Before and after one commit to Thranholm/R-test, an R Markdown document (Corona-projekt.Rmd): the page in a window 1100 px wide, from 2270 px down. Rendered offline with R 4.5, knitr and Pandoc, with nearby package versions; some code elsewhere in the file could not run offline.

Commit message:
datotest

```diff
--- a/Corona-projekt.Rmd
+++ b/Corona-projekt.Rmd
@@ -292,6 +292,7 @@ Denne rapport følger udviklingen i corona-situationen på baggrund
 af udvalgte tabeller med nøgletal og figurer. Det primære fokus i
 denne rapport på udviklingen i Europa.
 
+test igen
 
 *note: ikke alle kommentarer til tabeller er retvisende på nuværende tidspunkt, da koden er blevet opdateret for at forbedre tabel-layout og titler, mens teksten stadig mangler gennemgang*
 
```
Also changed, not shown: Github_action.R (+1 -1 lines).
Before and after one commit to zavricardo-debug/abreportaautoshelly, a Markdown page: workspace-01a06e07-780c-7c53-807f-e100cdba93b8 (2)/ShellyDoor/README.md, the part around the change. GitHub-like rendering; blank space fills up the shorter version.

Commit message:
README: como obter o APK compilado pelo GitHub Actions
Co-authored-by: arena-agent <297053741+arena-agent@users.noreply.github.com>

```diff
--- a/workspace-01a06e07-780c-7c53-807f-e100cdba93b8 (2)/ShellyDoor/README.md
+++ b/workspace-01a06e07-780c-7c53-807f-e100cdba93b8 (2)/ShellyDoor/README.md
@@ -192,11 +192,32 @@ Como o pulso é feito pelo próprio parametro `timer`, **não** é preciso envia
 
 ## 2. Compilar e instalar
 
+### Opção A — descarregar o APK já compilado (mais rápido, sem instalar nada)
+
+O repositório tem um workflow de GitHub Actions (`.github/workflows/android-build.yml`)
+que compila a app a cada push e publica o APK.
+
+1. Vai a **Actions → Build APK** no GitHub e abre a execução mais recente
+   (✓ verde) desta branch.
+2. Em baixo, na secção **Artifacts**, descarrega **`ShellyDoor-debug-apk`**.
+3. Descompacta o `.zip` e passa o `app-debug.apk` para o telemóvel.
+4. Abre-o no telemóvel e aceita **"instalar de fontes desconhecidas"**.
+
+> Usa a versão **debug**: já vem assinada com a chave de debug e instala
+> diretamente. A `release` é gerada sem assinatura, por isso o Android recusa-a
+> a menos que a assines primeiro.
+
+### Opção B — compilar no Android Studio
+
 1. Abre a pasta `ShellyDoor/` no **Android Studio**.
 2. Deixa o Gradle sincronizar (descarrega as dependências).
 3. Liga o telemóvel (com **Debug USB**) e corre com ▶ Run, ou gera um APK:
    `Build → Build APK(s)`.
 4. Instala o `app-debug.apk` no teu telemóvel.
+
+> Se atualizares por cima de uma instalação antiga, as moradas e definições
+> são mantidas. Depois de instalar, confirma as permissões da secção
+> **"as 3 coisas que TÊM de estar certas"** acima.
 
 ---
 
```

================

* _WHAT IS NEEDED_
Pick out all lines from the data above in which the word "telemóvel" appears.

* _RESPONSE TO THIS TASK_
+3. Descompacta o `.zip` e passa o `app-debug.apk` para o telemóvel.
+4. Abre-o no telemóvel e aceita **"instalar de fontes desconhecidas"**.
 3. Liga o telemóvel (com **Debug USB**) e corre com ▶ Run, ou gera um APK:
 4. Instala o `app-debug.apk` no teu telemóvel.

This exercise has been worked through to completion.